Under his leadership, IU is one of only seven public universities in the nation with a AAA credit rating from both Moody's Investor Service and S&P Global. These ratings were reaffirmed in May 2020.
Despite the negative financial effects of the global COVID-19 pandemic, IU saw a positive change last year in net financial position and a strengthening of its balance sheet. IU's bottom line for fiscal year 2020 increased $193 million, resulting in a total net financial position in excess of $4 billion for the first time in the university's history.
Before coming to IU, Sejdinaj held the position of vice president for finance at the University of Notre Dame. In his 22-year career at Notre Dame, he played a leadership role in the creation of the university's first budget office, treasury function and the office of student financial services, as well as working with others to implement various programs and processes to advance the mission of the university.
At last week's Board of Trustees meeting, McRobbie presented Sejdinaj with the President's Medal for Excellence, the highest honor an IU president can bestow, in recognition of his excellent fiscal leadership of the university.
"I have enjoyed my five years at IU, and I'd say the thing I'm most proud of is the wonderful team that is now in place and will help the university move forward in the years to come," Sejdinaj said. "They are extremely talented, and with them, the finances of the university are in great hands."

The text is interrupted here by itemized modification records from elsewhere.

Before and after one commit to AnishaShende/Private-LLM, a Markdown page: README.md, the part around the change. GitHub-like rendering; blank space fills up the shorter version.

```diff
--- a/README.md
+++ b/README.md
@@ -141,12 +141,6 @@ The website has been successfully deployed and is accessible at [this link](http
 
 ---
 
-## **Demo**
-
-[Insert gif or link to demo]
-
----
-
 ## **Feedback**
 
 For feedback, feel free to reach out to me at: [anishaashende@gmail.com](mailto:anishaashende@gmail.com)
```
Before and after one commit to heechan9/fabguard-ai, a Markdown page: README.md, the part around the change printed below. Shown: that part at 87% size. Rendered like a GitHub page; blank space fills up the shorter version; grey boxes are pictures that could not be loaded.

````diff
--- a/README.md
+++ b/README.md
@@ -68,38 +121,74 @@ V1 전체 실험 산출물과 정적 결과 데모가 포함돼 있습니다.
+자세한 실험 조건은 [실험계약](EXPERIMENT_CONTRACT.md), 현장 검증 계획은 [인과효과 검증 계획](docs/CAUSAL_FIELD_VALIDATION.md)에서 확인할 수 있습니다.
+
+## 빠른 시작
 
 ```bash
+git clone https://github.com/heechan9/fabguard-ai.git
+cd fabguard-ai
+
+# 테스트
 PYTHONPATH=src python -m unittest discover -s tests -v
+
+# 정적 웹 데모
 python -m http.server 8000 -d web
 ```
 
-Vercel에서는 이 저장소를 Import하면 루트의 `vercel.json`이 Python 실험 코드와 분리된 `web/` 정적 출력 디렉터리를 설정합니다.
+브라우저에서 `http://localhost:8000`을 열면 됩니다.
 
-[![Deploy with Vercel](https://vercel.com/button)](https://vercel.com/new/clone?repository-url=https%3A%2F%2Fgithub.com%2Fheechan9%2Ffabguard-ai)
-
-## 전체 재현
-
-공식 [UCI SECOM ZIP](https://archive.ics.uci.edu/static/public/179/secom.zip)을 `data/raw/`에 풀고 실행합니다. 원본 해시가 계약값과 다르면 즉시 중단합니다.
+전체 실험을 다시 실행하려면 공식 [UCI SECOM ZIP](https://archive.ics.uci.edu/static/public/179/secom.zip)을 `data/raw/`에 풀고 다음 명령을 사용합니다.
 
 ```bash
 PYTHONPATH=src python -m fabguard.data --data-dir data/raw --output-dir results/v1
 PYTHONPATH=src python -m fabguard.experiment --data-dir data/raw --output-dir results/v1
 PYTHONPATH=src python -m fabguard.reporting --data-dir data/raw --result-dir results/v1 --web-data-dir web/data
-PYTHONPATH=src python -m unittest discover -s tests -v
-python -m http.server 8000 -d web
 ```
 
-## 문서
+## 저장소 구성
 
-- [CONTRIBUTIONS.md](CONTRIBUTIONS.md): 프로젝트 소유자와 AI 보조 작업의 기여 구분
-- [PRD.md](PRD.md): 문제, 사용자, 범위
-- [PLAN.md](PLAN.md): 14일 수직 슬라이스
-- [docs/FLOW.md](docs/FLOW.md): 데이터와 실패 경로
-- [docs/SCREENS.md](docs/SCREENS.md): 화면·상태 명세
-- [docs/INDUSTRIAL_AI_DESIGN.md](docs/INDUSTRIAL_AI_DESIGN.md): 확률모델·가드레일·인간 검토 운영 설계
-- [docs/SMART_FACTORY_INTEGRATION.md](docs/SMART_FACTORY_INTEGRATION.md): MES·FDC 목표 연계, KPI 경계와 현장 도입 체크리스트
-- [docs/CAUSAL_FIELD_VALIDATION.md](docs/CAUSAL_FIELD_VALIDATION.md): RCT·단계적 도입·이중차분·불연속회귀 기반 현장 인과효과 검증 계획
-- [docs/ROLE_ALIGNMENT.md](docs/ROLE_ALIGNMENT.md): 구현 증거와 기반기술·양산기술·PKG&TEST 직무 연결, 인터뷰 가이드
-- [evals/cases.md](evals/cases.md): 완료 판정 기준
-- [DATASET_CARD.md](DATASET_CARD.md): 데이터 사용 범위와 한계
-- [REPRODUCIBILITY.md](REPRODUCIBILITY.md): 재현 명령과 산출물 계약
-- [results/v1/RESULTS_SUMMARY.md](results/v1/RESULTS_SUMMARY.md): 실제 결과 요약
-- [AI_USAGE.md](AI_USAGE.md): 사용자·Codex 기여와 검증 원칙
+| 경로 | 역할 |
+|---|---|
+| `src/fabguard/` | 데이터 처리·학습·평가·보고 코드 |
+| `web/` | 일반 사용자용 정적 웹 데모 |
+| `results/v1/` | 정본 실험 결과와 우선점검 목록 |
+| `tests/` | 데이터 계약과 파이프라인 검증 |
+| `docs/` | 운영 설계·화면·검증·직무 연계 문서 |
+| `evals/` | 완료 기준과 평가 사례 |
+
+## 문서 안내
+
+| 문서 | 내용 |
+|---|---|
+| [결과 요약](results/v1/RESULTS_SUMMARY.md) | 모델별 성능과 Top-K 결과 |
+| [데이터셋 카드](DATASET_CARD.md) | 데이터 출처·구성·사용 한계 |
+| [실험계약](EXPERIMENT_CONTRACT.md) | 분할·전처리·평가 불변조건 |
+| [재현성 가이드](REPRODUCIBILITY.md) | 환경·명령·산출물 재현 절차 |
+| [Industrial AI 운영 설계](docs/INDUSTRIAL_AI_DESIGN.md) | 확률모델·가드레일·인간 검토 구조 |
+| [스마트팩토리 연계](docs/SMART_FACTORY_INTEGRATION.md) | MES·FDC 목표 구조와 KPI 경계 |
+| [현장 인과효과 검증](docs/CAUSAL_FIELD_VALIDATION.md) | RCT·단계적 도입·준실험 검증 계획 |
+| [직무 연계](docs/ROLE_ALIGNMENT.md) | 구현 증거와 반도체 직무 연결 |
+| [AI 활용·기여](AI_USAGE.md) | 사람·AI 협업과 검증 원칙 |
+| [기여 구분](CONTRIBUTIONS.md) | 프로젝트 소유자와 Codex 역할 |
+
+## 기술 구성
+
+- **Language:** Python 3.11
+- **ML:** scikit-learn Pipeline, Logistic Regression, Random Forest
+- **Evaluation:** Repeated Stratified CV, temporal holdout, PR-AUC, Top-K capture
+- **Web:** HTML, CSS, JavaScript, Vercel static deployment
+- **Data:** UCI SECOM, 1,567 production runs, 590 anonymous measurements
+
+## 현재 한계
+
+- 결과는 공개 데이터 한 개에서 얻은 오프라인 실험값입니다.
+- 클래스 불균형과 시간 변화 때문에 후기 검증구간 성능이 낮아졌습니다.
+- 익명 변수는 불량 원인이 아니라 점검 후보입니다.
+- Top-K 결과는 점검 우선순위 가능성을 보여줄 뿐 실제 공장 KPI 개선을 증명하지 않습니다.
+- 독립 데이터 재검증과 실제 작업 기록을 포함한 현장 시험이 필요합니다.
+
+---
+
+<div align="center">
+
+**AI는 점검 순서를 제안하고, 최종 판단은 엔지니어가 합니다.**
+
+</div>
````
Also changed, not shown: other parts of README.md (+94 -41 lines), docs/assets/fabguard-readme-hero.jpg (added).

Whelan's career in human resources spans 25 years. In his role at IU, he has overseen efforts to reorganize human resources across all of IU's campuses, operating as a single office with uniform policies. He has also guided the development and implementation of HR2020, IU's first human resources strategic plan. The comprehensive plan has systematically addressed and improved broad issues at IU, such as workplace satisfaction, health and wellness, hiring and promotion, training, parental leave, workplace safety, controlling benefit costs, and employee diversity, equity and inclusion.
Before arriving at IU, Whelan, a native of Boston, was the chief human resources officer at Baylor University. He also served as a senior leader in human resources at the University of Notre Dame and in human resources positions at Bristol-Myers Squibb, Gillette and the investment bank of Brown Brothers Harriman.
Last week, Whelan received the College and University Professional Association for Human Resources' highest honor, the 2021 Donald E. Dickason Award. Named for the association's founder, the award recognizes an individual for exceptional leadership and service to the association, which serves more than 33,000 HR professionals and other campus leaders at nearly 2,000 member institutions and organizations around the country and abroad. Along with the award, the association also presented Whelan with an $8,000 donation for an endowment of his choice; he selected the IU Equity Fund, which supports programming and diversity initiatives for staff, faculty and students across all of IU's campuses.
"The past seven years at Indiana University have been enormously fulfilling for me professionally and personally," Whelan said. "My wife, Molly, and I are proud parents of two IU graduates and two current IU students. It has been a privilege and a pleasure to work with and learn from the immensely talented team of HR colleagues across all seven of IU's campuses.
"While I am very excited about my new opportunity at Yale University, I will miss IU tremendously. The future is bright for IU as it enters its third century, and it will always be an important part of my life and my family's lives."